What you will do: Take the lines below between the one holding "Telegram <--> TGApp" and the one holding "Remote -->|claim/report delivery| Backend", inclusive, and copy them exactly. Add nothing.

Provided entries:

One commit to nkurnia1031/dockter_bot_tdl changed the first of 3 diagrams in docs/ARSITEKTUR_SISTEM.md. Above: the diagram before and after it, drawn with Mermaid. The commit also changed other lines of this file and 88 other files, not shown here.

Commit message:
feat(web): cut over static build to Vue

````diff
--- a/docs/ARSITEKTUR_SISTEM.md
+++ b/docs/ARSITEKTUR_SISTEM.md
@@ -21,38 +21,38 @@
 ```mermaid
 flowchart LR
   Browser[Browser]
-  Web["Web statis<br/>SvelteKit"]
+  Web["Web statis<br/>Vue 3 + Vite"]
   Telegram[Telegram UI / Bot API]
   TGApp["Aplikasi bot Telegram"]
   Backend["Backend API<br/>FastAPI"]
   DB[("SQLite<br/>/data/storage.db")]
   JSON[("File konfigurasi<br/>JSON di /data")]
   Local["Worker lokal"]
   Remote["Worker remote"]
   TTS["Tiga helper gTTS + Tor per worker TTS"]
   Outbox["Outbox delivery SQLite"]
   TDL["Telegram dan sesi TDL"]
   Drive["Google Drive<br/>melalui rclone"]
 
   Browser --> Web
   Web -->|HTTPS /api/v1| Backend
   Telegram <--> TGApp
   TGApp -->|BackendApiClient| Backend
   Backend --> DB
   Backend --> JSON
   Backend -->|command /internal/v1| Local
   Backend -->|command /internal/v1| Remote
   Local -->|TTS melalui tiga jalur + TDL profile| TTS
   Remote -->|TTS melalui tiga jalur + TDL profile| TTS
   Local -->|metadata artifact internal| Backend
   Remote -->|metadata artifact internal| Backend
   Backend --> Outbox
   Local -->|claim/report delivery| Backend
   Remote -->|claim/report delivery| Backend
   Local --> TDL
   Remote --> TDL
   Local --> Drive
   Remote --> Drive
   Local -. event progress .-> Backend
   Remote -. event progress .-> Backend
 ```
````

Reply:
   Telegram <--> TGApp
   TGApp -->|BackendApiClient| Backend
   Backend --> DB
   Backend --> JSON
   Backend -->|command /internal/v1| Local
   Backend -->|command /internal/v1| Remote
   Local -->|TTS melalui tiga jalur + TDL profile| TTS
   Remote -->|TTS melalui tiga jalur + TDL profile| TTS
   Local -->|metadata artifact internal| Backend
   Remote -->|metadata artifact internal| Backend
   Backend --> Outbox
   Local -->|claim/report delivery| Backend
   Remote -->|claim/report delivery| Backend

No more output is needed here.